Data records.
== Segment start ==

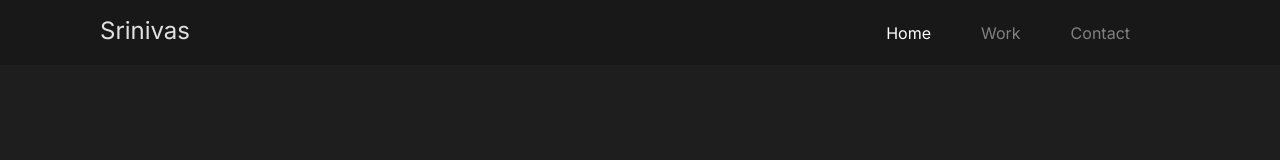
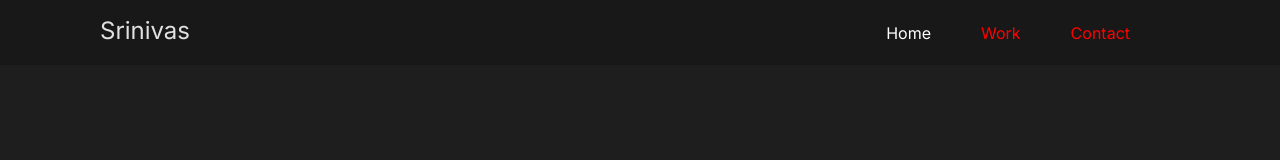
Before and after one commit to himahardeepdev/srinu-portfilio, a React (Create React App) app: page /work in a window 1280 px wide. Shown: the top 160 px of the page. Built offline with nearby package versions, Linux system fonts and the light colour scheme.

Commit message:
css change 3

```diff
--- a/src/Components/navBar.css
+++ b/src/Components/navBar.css
@@ -40,7 +40,7 @@
   }
 
   .activestate {
-    color: gray;
+    color: red;
   }
 
   @media (max-width: 576px) {
```
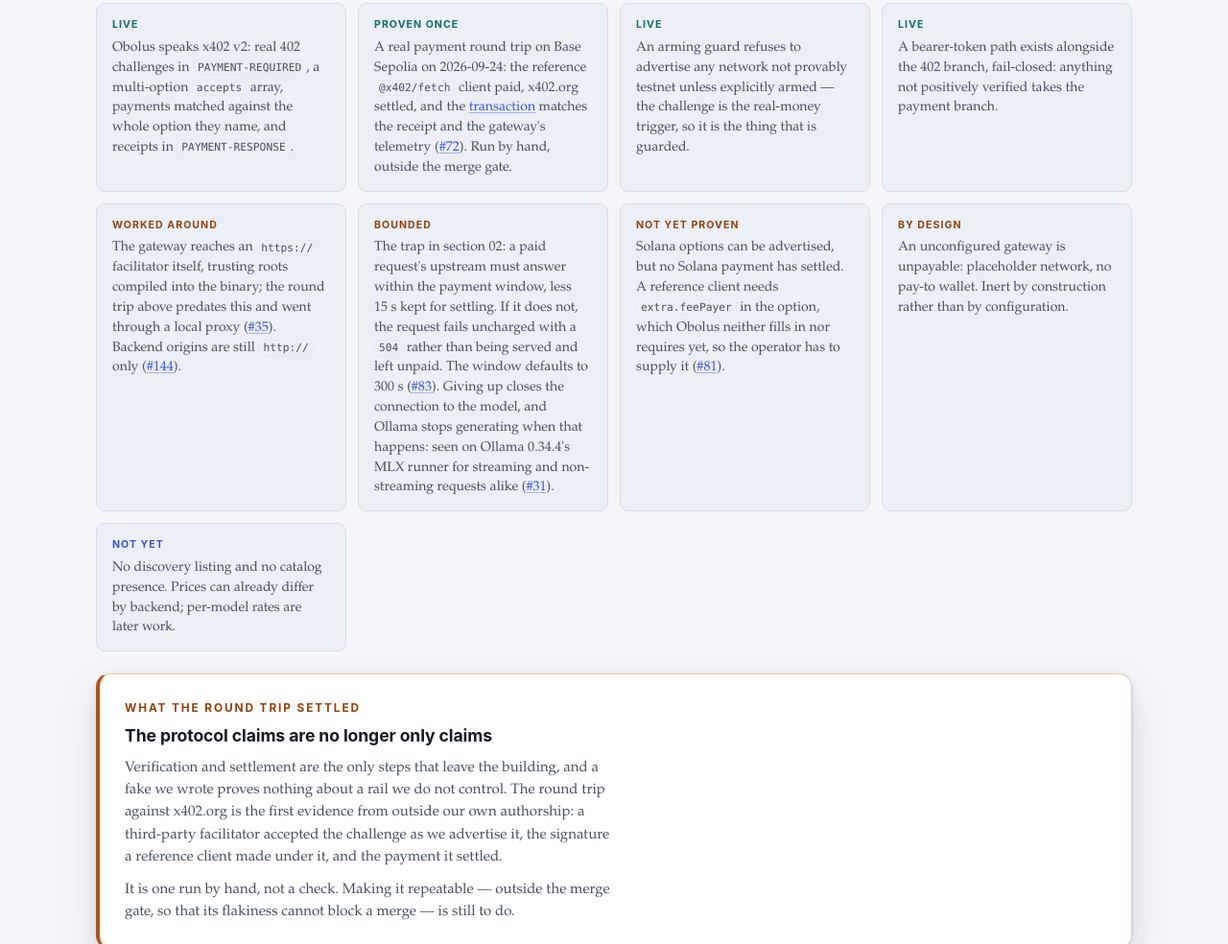
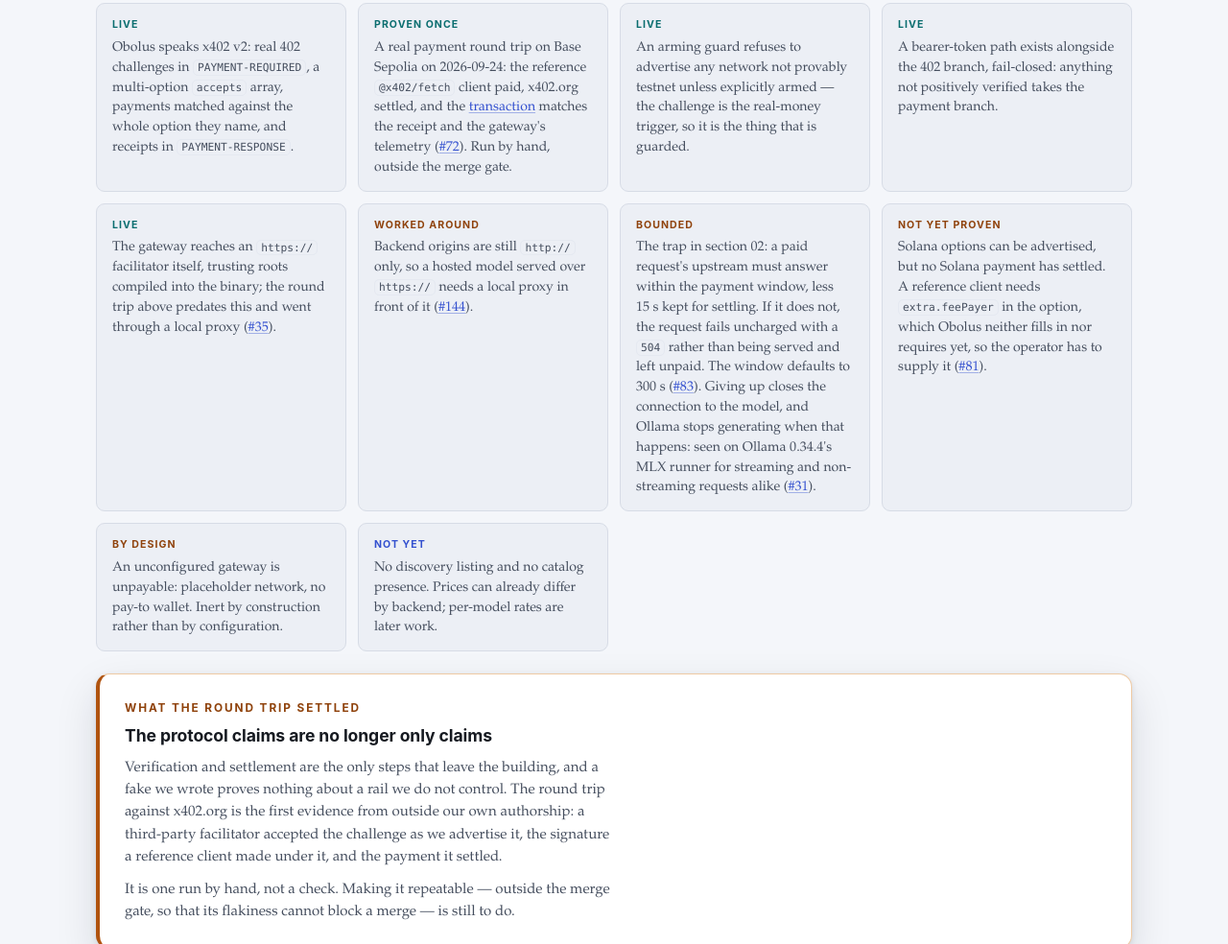
Before and after one commit to geekinasuit/obolus, a plain HTML site: page docs/x402-ecosystem.html in a window 1280 px wide. Shown: the part 11016-12000 px from the top of the page at 96% size. Drawn offline with Linux system fonts and the light colour scheme.

Commit message:
Address review round 3 on outbound TLS
- README's startup-validation paragraph no longer says the facilitator URL
  must be http://.
- docs/x402-ecosystem.html: the facilitator's TLS moves to a "Live" card;
  the backend http-only gap (#144) keeps the "Worked around" one.

Co-Authored-By: Agent <no-reply@geekinasuit.com>

```diff
--- a/docs/x402-ecosystem.html
+++ b/docs/x402-ecosystem.html
@@ -589,9 +589,13 @@ CDP         GET /v2/x402/discovery/resources?limit=&amp;offset=
         <div class="lbl">Live</div>
         <p>A bearer-token path exists alongside the 402 branch, fail-closed: anything not positively verified takes the payment branch.</p>
       </div>
+      <div class="st live">
+        <div class="lbl">Live</div>
+        <p>The gateway reaches an <code>https://</code> facilitator itself, trusting roots compiled into the binary; the round trip above predates this and went through a local proxy (<a href="https://github.com/geekinasuit/obolus/issues/35">#35</a>).</p>
+      </div>
       <div class="st gap">
         <div class="lbl">Worked around</div>
-        <p>The gateway reaches an <code>https://</code> facilitator itself, trusting roots compiled into the binary; the round trip above predates this and went through a local proxy (<a href="https://github.com/geekinasuit/obolus/issues/35">#35</a>). Backend origins are still <code>http://</code> only (<a href="https://github.com/geekinasuit/obolus/issues/144">#144</a>).</p>
+        <p>Backend origins are still <code>http://</code> only, so a hosted model served over <code>https://</code> needs a local proxy in front of it (<a href="https://github.com/geekinasuit/obolus/issues/144">#144</a>).</p>
       </div>
       <div class="st gap">
         <div class="lbl">Bounded</div>
```
Also changed, not shown: README.md.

== Segment end ==

Out of the data above, return each line where the word "issues" can be found.

Output for this exercise.
+        <p>The gateway reaches an <code>https://</code> facilitator itself, trusting roots compiled into the binary; the round trip above predates this and went through a local proxy (<a href="https://github.com/geekinasuit/obolus/issues/35">#35</a>).</p>
-        <p>The gateway reaches an <code>https://</code> facilitator itself, trusting roots compiled into the binary; the round trip above predates this and went through a local proxy (<a href="https://github.com/geekinasuit/obolus/issues/35">#35</a>). Backend origins are still <code>http://</code> only (<a href="https://github.com/geekinasuit/obolus/issues/144">#144</a>).</p>
+        <p>Backend origins are still <code>http://</code> only, so a hosted model served over <code>https://</code> needs a local proxy in front of it (<a href="https://github.com/geekinasuit/obolus/issues/144">#144</a>).</p>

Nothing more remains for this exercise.